The Return of the Bison to Wanuskewin Heritage Park

Transcript

There’s no place on earth like Wanuskewin Heritage Park.

What we’re hoping that the visitors will take away is the power of partnership.

We’ve had this wonderful partnership with Parks Canada

where we’re able to bring the bison back which strengthens our culture.

When visitors come here they get to see indigenous culture in action,

they get to participate in curriculum programs around the bison

and have an authentic experience that makes them better human beings.

The bison were there for our sustenance.

They, historically, provided everything we needed.

The bison are the iconic animals of North America.

They had a near demise, extinction,

very close to extinction in the early 1870s

and by 1885 their population had gone from 26 or 30 million

down to less than a thousand.

So, that’s cataclysmic.

We move about 200 animals,

our goal is to keep the capacity of our herd between 3 and 500,

4 to 500 is optimal.

So, we send those animals on an order of preference

to other conservation herds, to indigenous groups,

to educational institutions and if we still have animals left over after that

they go to public auction.

But there are some practical implications here too.

When you go from 26 to 30 million

down to a thousand,

and then you start increasing the size of these herds

because of restoration efforts,

there is what is known as a genetic bottleneck.

Being able to increase genetic diversity means sharing animals,

like the arrangement we have with Grasslands

is one way of doing this.

I love the idea that Wanuskewin

would be a beacon,

a model for grassland restoration,

bison restoration and to celebrate first nation cultural history.

It’s a realization of the dream of elders from 40 years ago

and we’re so happy to have that realization back.

There was a prophecy that had once said

that when the bison come back, the culture comes back.

I think that’s how

people can work together.

That’s an example that we have to take care of each other

when things are down…

And then a better life.

Since they were reintroduced to Grasslands National Park in 2005, the plains bison herd thrived. High quality grasses, high birth rates, lack of disease, and virtually no predators have allowed the herd to grow. Parks Canada manages the herd to stay at an ideal size for the health of the bison as well as the prairie ecosystem in the portion of the Park in which they live.
Bison grazing is a key contributor to the health of the mixed-grass prairie ecosystem in the Park. With no predators, the number of bison increases steadily and the herd size must be managed to ensure the health of both the bison and the ecosystem. Every two years, the herd is assessed and a number of bison are removed. Animals to be removed are carefully chosen to imitate what would happen if natural predators were present, and to preserve the genetic health and social structure of the herd. Animals removed from the herd are made available to conservation organizations, Indigenous communities, zoos and display herds and research institutions.

In July 2019, Parks Canada and Wanuskewin agreed to the transfer of six adult plains bison from Grasslands National Park to Wanuskewin Heritage Park in Saskatoon.
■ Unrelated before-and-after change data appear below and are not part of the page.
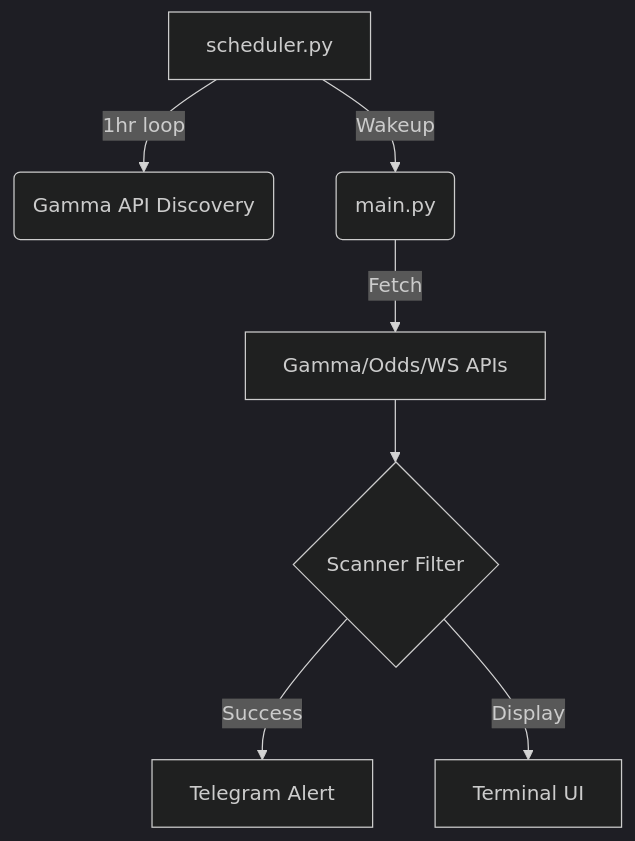
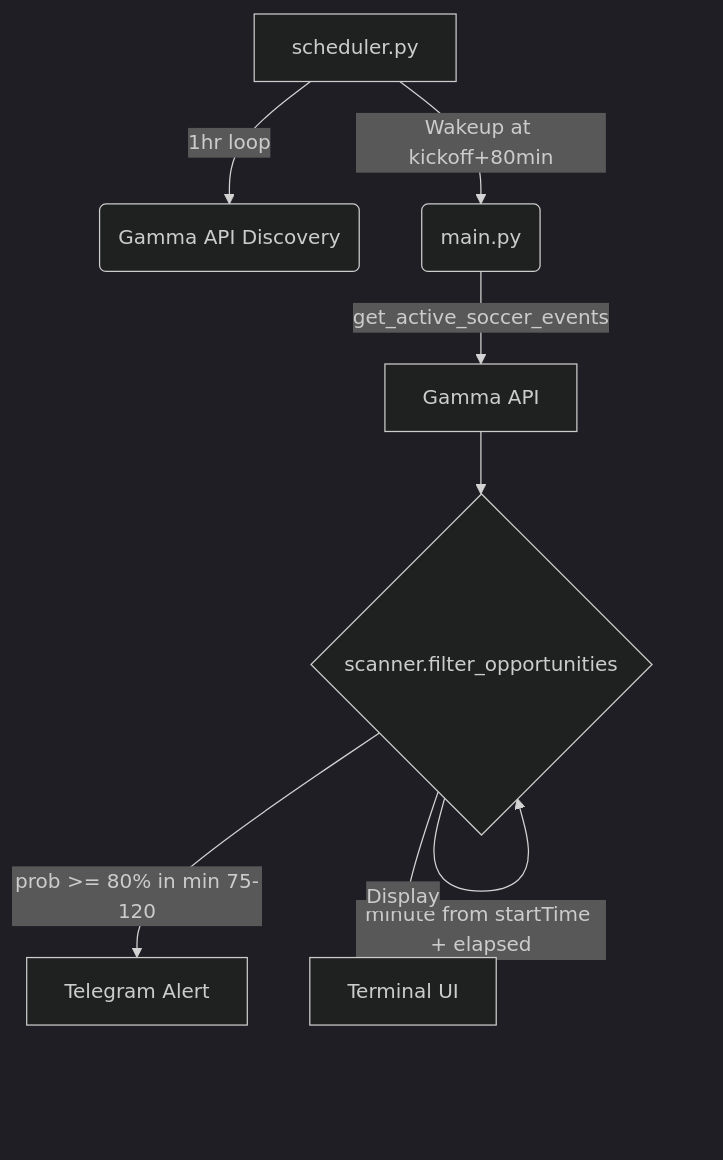
The first of 2 diagrams in implementation_plan.md (matheusgr76/Minutebid), drawn with Mermaid (dark theme) before and after one commit. The commit also changed other lines of this file and 1 other file, not shown here.

````diff
--- a/implementation_plan.md
+++ b/implementation_plan.md
@@ -100,9 +101,10 @@
 ```mermaid
 graph TD
     A[scheduler.py] -->|1hr loop| B(Gamma API Discovery)
-    A -->|Wakeup| C(main.py)
-    C -->|Fetch| D[Gamma/Odds/WS APIs]
-    D --> E{Scanner Filter}
-    E -->|Success| F[Telegram Alert]
+    A -->|Wakeup at kickoff+80min| C(main.py)
+    C -->|get_active_soccer_events| D[Gamma API]
+    D --> E{scanner.filter_opportunities}
+    E -->|minute from startTime + elapsed| E
+    E -->|prob >= 80% in min 75-120| F[Telegram Alert]
     E -->|Display| G[Terminal UI]
 ```
````
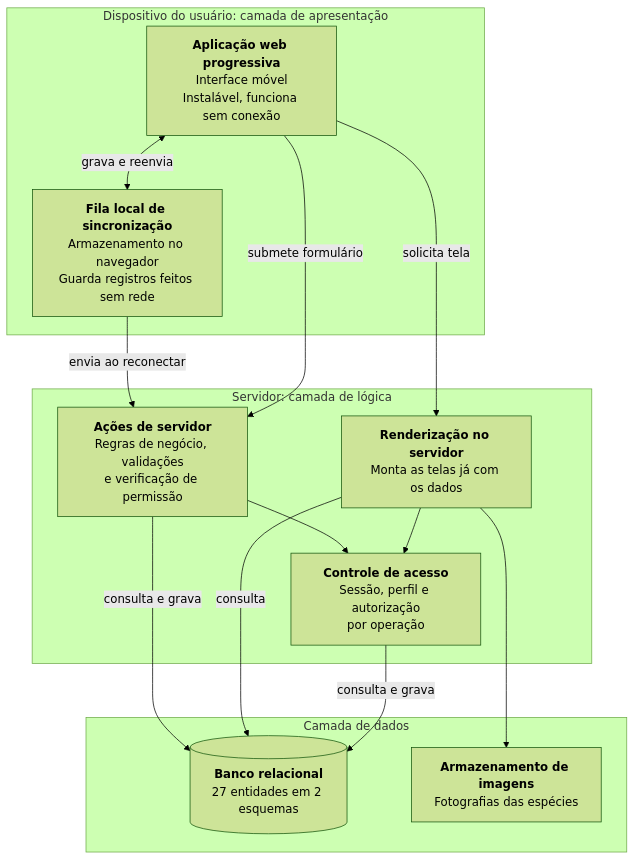
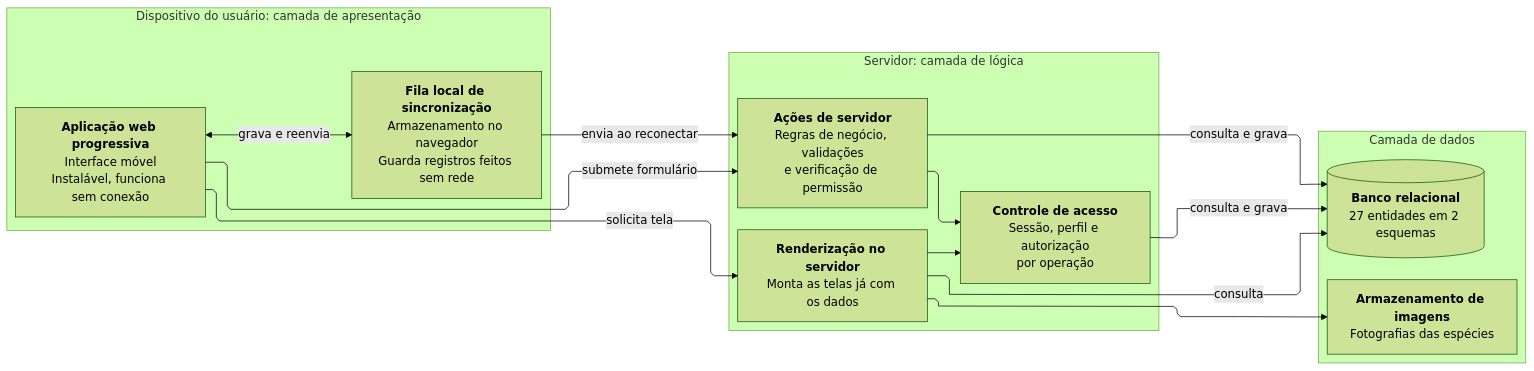
The second of 3 diagrams in docs/engenharia/D-arquitetura/D1-arquitetura-c4.md (JoaoMudar/tcc), drawn with Mermaid (forest theme) before and after one commit. The commit also changed 12 other files, not shown here.

````diff
--- a/docs/engenharia/D-arquitetura/D1-arquitetura-c4.md
+++ b/docs/engenharia/D-arquitetura/D1-arquitetura-c4.md
@@ -72,30 +72,38 @@
 ```mermaid
-graph TB
+---
+config:
+  layout: elk
+  elk:
+    nodePlacementStrategy: NETWORK_SIMPLEX
+  flowchart:
+    curve: linear
+---
+graph LR
   subgraph disp["Dispositivo do usuário: camada de apresentação"]
     PWA["<b>Aplicação web progressiva</b><br/>Interface móvel<br/>Instalável, funciona sem conexão"]
     FILA["<b>Fila local de sincronização</b><br/>Armazenamento no navegador<br/>Guarda registros feitos sem rede"]
   end
 
   subgraph srv["Servidor: camada de lógica"]
     REND["<b>Renderização no servidor</b><br/>Monta as telas já com os dados"]
     ACOES["<b>Ações de servidor</b><br/>Regras de negócio, validações<br/>e verificação de permissão"]
     AUTH["<b>Controle de acesso</b><br/>Sessão, perfil e autorização<br/>por operação"]
   end
 
   subgraph dados["Camada de dados"]
     BD[("<b>Banco relacional</b><br/>27 entidades em 2 esquemas")]
     ARQ["<b>Armazenamento de imagens</b><br/>Fotografias das espécies"]
   end
 
   PWA -->|"solicita tela"| REND
   PWA -->|"submete formulário"| ACOES
   PWA <-->|"grava e reenvia"| FILA
   FILA -->|"envia ao reconectar"| ACOES
 
   REND --> AUTH
   ACOES --> AUTH
   AUTH -->|"consulta e grava"| BD
   REND -->|"consulta"| BD
   ACOES -->|"consulta e grava"| BD
   REND --> ARQ
 ```
````
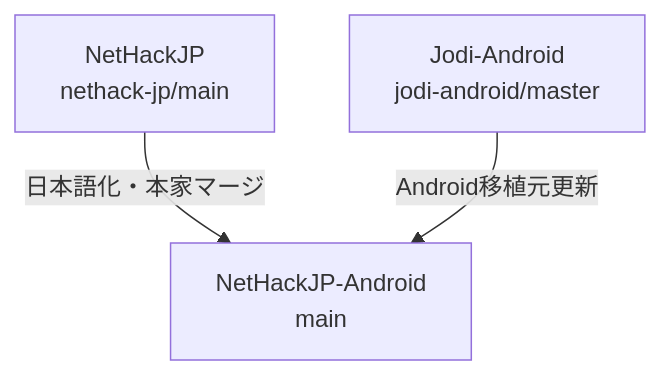
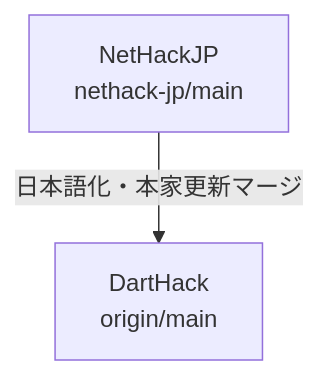
The diagram in DEVELOPMENT.md (satokiyon/DartHack), drawn with Mermaid before and after one commit. The commit also changed other lines of this file and 4 other files, not shown here.

````diff
--- a/DEVELOPMENT.md
+++ b/DEVELOPMENT.md
@@ -261,5 +261,4 @@
 ```mermaid
 graph TD
-    NetHackJP[NetHackJP<br>nethack-jp/main] -->|日本語化・本家マージ| NetHackJPAndroid[NetHackJP-Android<br>main]
-    JodiAndroid[Jodi-Android<br>jodi-android/master] -->|Android移植元更新| NetHackJPAndroid
+    NetHackJP[NetHackJP<br>nethack-jp/main] -->|日本語化・本家更新マージ| DartHack[DartHack<br>origin/main]
 ```
````
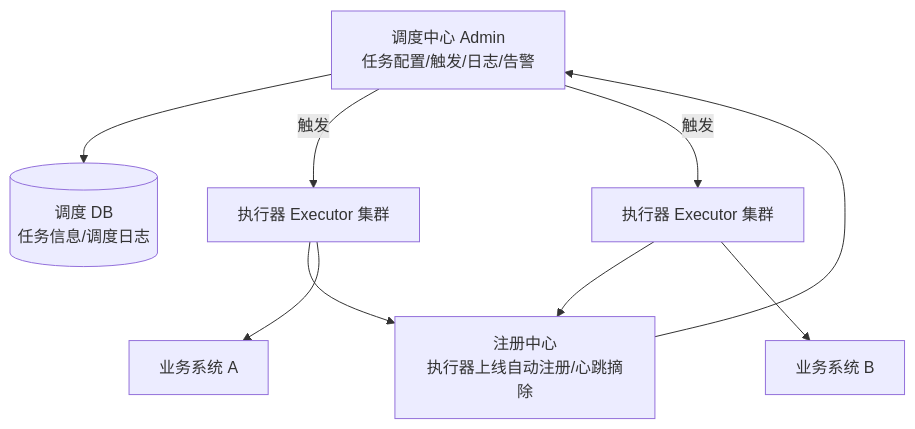
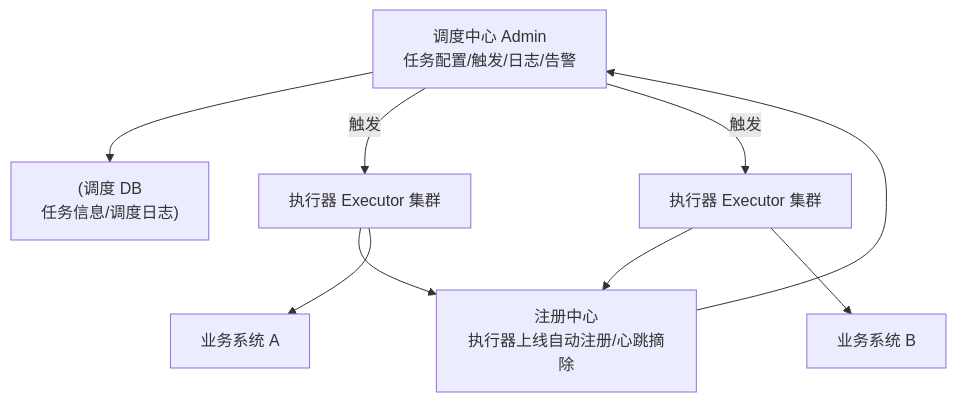
One commit to regding/java-interview-prep changed the fifth of 7 diagrams in 19-system-design-cases-1.md. Above: the diagram before and after it, drawn with Mermaid. The commit also changed other lines of this file and 20 other files, not shown here.

First line of the commit message:
fix: 全库 mermaid 中文节点标签统一加引号

````diff
--- a/19-system-design-cases-1.md
+++ b/19-system-design-cases-1.md
@@ -379,13 +379,13 @@
 ```mermaid
 flowchart TD
-    ADMIN[调度中心 Admin<br/>任务配置/触发/日志/告警]
-    DB[(调度 DB<br/>任务信息/调度日志)]
+    ADMIN["调度中心 Admin<br/>任务配置/触发/日志/告警"]
+    DB["(调度 DB<br/>任务信息/调度日志)"]
     ADMIN --> DB
-    ADMIN -->|触发| EX1[执行器 Executor 集群]
-    ADMIN -->|触发| EX2[执行器 Executor 集群]
-    EX1 --> REG[注册中心<br/>执行器上线自动注册/心跳摘除]
+    ADMIN -->|触发| EX1["执行器 Executor 集群"]
+    ADMIN -->|触发| EX2["执行器 Executor 集群"]
+    EX1 --> REG["注册中心<br/>执行器上线自动注册/心跳摘除"]
     EX2 --> REG
     REG --> ADMIN
-    EX1 --> APP1[业务系统 A]
-    EX2 --> APP2[业务系统 B]
+    EX1 --> APP1["业务系统 A"]
+    EX2 --> APP2["业务系统 B"]
 ```
````
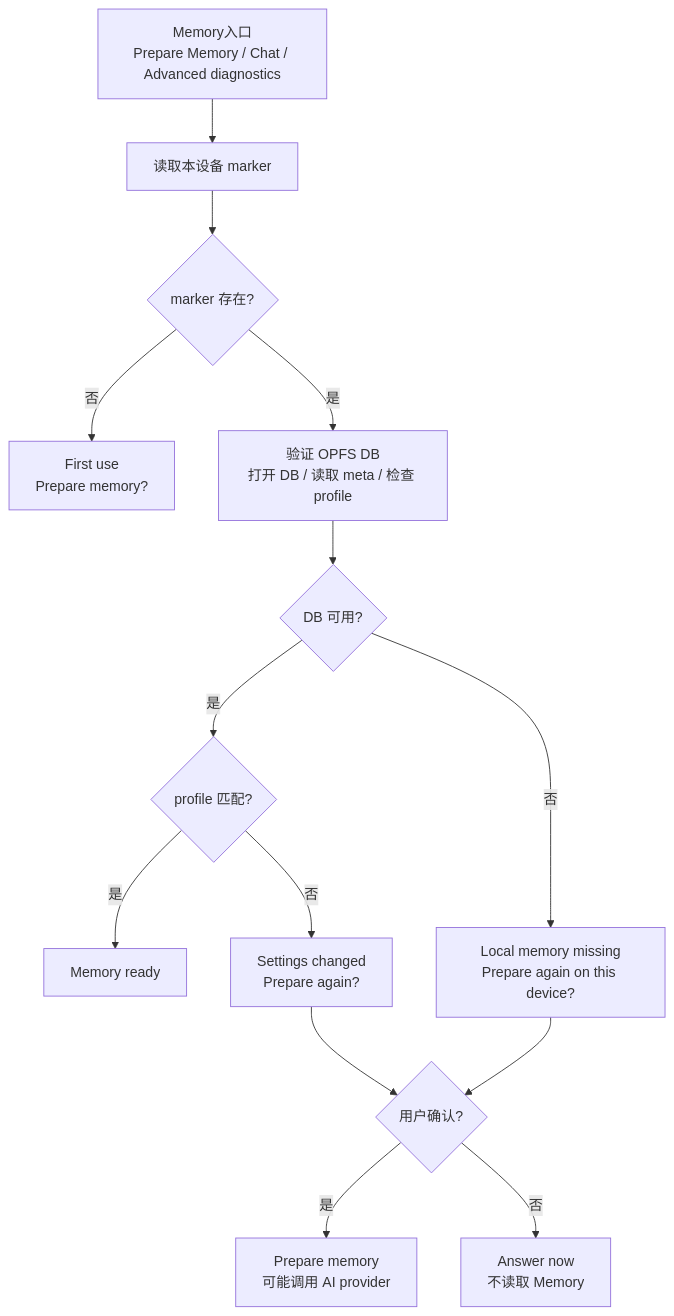
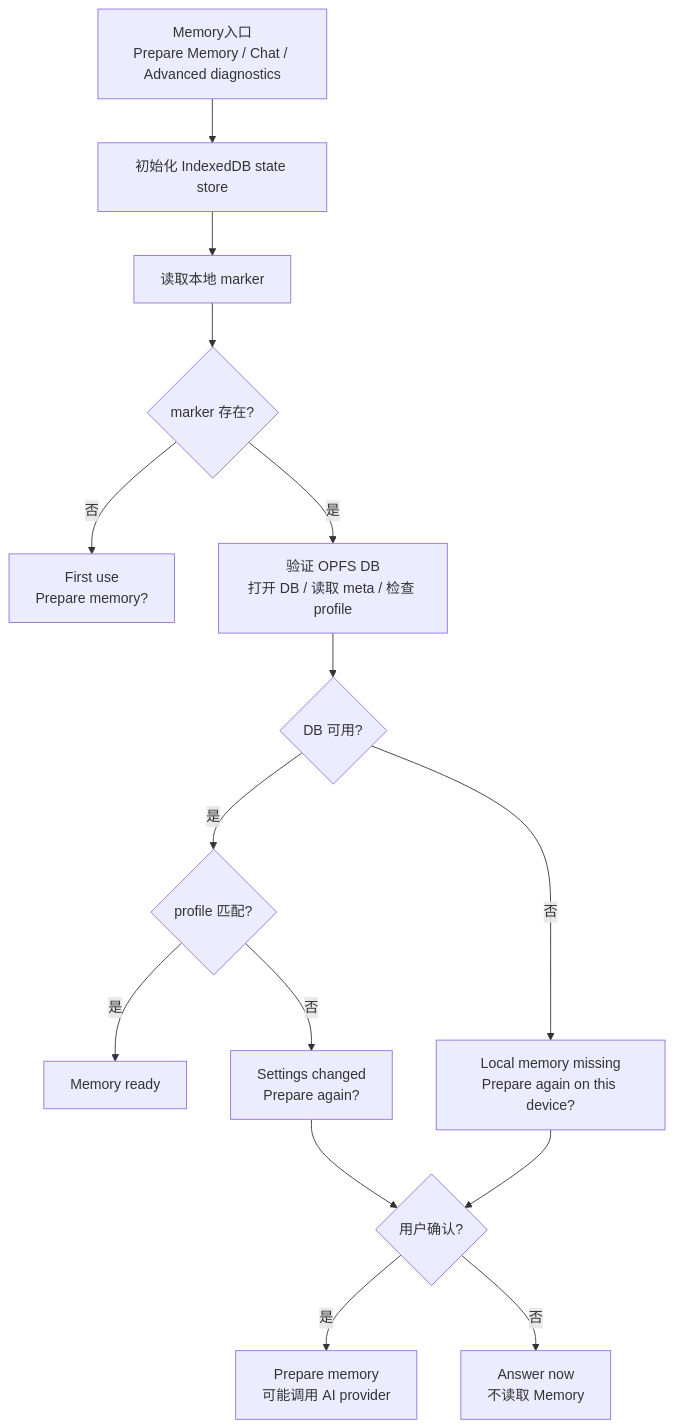
Before and after one commit to edonyzpc/personal-assistant: the second of 5 diagrams in docs/vss-sqlite-wasm-architecture.md, drawn with Mermaid. The commit also changed other lines of this file and 6 other files, not shown here.

````diff
--- a/docs/vss-sqlite-wasm-architecture.md
+++ b/docs/vss-sqlite-wasm-architecture.md
@@ -323,16 +308,17 @@
 ```mermaid
 flowchart TD
-  Entry["Memory入口\nPrepare Memory / Chat / Advanced diagnostics"] --> LoadMarker["读取本设备 marker"]
+  Entry["Memory入口\nPrepare Memory / Chat / Advanced diagnostics"] --> LoadState["初始化 IndexedDB state store"]
+  LoadState --> LoadMarker["读取本地 marker"]
   LoadMarker --> HasMarker{"marker 存在?"}
   HasMarker -->|否| NotInit["First use\nPrepare memory?"]
   HasMarker -->|是| VerifyDB["验证 OPFS DB\n打开 DB / 读取 meta / 检查 profile"]
   VerifyDB --> DBOK{"DB 可用?"}
   DBOK -->|是| ProfileOK{"profile 匹配?"}
   ProfileOK -->|是| Ready["Memory ready"]
   ProfileOK -->|否| ChangedSettings["Settings changed\nPrepare again?"]
   DBOK -->|否| Missing["Local memory missing\nPrepare again on this device?"]
   Missing --> Confirm{"用户确认?"}
   ChangedSettings --> Confirm
   Confirm -->|是| Rebuild["Prepare memory\n可能调用 AI provider"]
   Confirm -->|否| Skip["Answer now\n不读取 Memory"]
 ```
````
The bison arrived at Wanuskewin on December 6, 2019.

Besides Wanuskewin, in 2019, bison were also transferred from Grasslands National Park under an agreement with the University of Saskatchewan to support the Western College of Veterinary Medicine’s bison genome biobank program.

In working with organizations like Wanuskewin and the University of Saskatchewan, Parks Canada is contributing to the global survival and wellbeing of an iconic and majestic animal.